Did it ever occur to you that the drill you had laying around was a cheaply made offshore one?:D

I don't think so - all of my portable drills are German (surprise heh?).

The drill I have "lying around" is this one which will do most jobs if I'm patient.

http://i200.photobucket.com/albums/aa294/oldtiffie/Med_Speed_Spindles/Metabo_drill1.jpg

http://i200.photobucket.com/albums/aa294/oldtiffie/Med_Speed_Spindles/Metabo_drill2.jpg

http://i200.photobucket.com/albums/aa294/oldtiffie/Med_Speed_Spindles/Metabo_drill3.jpg

No need for mains power - or battery drills either if the power is off:

http://powerequipment.honda.com.au/Super_Quiet/EU20i

Works fine in the shop and if I need it away from power outlets I just put it in a barrow or on the front of the mower and away I go.

So, as badly off as we are, we persevere and manage to cope somehow.

And:


You seem to condem everything that you think may be no good.

I don't.

I only say that its no good to me - not and never that its no good to anyone else - as thats their business.
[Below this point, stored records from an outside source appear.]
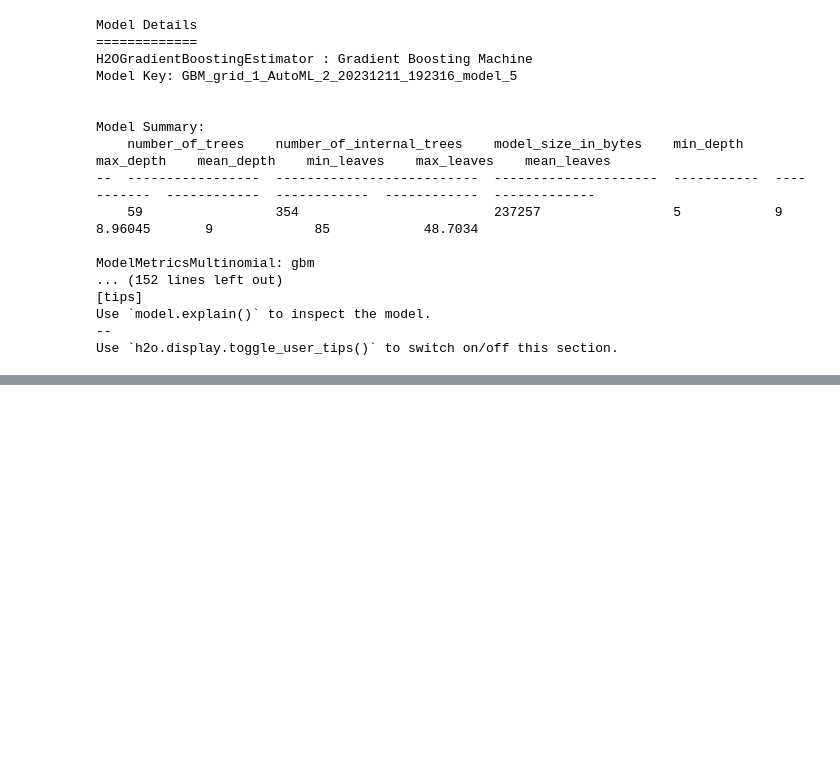
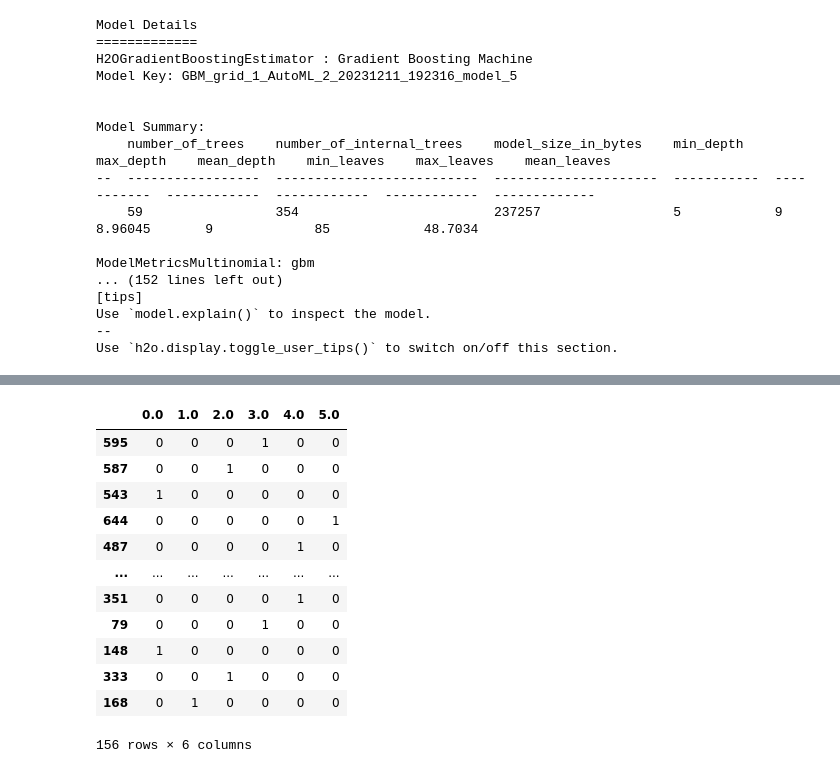
Before and after one commit to JuanBayon/TFG_machine_learning, a Jupyter notebook: data.ipynb, the cells around one changed output, grey strips where cells are left out. Cells and saved outputs as stored; diff of their text form; code cells hidden in the pictures; blank space fills up the shorter version.

```diff
--- a/data.ipynb
+++ b/data.ipynb
@@ -656,0 +717,17 @@ Model saved to /Users/juanbayonfernandez/Desktop/UOC2/TFG/data/model_to_java/GBM
+# %%
+Y_test = pd.get_dummies(Y_test)
+Y_test
+# %% [output]
+|  | 0.0 | 1.0 | 2.0 | 3.0 | 4.0 | 5.0 |
+| 595 | 0 | 0 | 0 | 1 | 0 | 0 |
+| 587 | 0 | 0 | 1 | 0 | 0 | 0 |
+| 543 | 1 | 0 | 0 | 0 | 0 | 0 |
+| 644 | 0 | 0 | 0 | 0 | 0 | 1 |
+| 487 | 0 | 0 | 0 | 0 | 1 | 0 |
+| ... | ... | ... | ... | ... | ... | ... |
+| 351 | 0 | 0 | 0 | 0 | 1 | 0 |
+| 79 | 0 | 0 | 0 | 1 | 0 | 0 |
+| 148 | 1 | 0 | 0 | 0 | 0 | 0 |
+| 333 | 0 | 0 | 1 | 0 | 0 | 0 |
+| 168 | 0 | 1 | 0 | 0 | 0 | 0 |
+156 rows × 6 columns
```
Also changed, not shown: parts of 12 cells of this notebook, 20 other files.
What others have and what they do with their stuff is solely their business and certainly not mine.

My having an opinion is not necessarily the same as me saying that if someone else has something I don't like its no good or use to anyone else.

oldtiffie
06-11-2012, 09:40 PM
BIN IT!

Tiffies war cry..... for everything which doesn't meet his particular set of standards.

Well, to each their own. The post drill is a practical drill, never runs out of battery power, and does a rather good job, overall.

is it BETTER than an electric drill press? No.

Is it totally useless and suitable only for display at some sort of "what the barbarians used" display? Clearly not.

Your portable drill isn't much use when the electricity is out, or someplace where electric power isn't available for whatever reason. Nor is it very much fun to use with a large drill..... you get quite a "ride", with your wrists getting a beating if you don't have a long pole handle to take the torque.

On the other hand, the post drill, as I know from personal experience, will happily drill large holes, although it is slower than a big drill press. Even then, it is faster than a drill ratchet and old man. Never an issue of no electric power, dead batteries, etc, etc, etc.

JT.

see my previous reply at:
http://bbs.homeshopmachinist.net/showpost.php?p=776238&postcount=25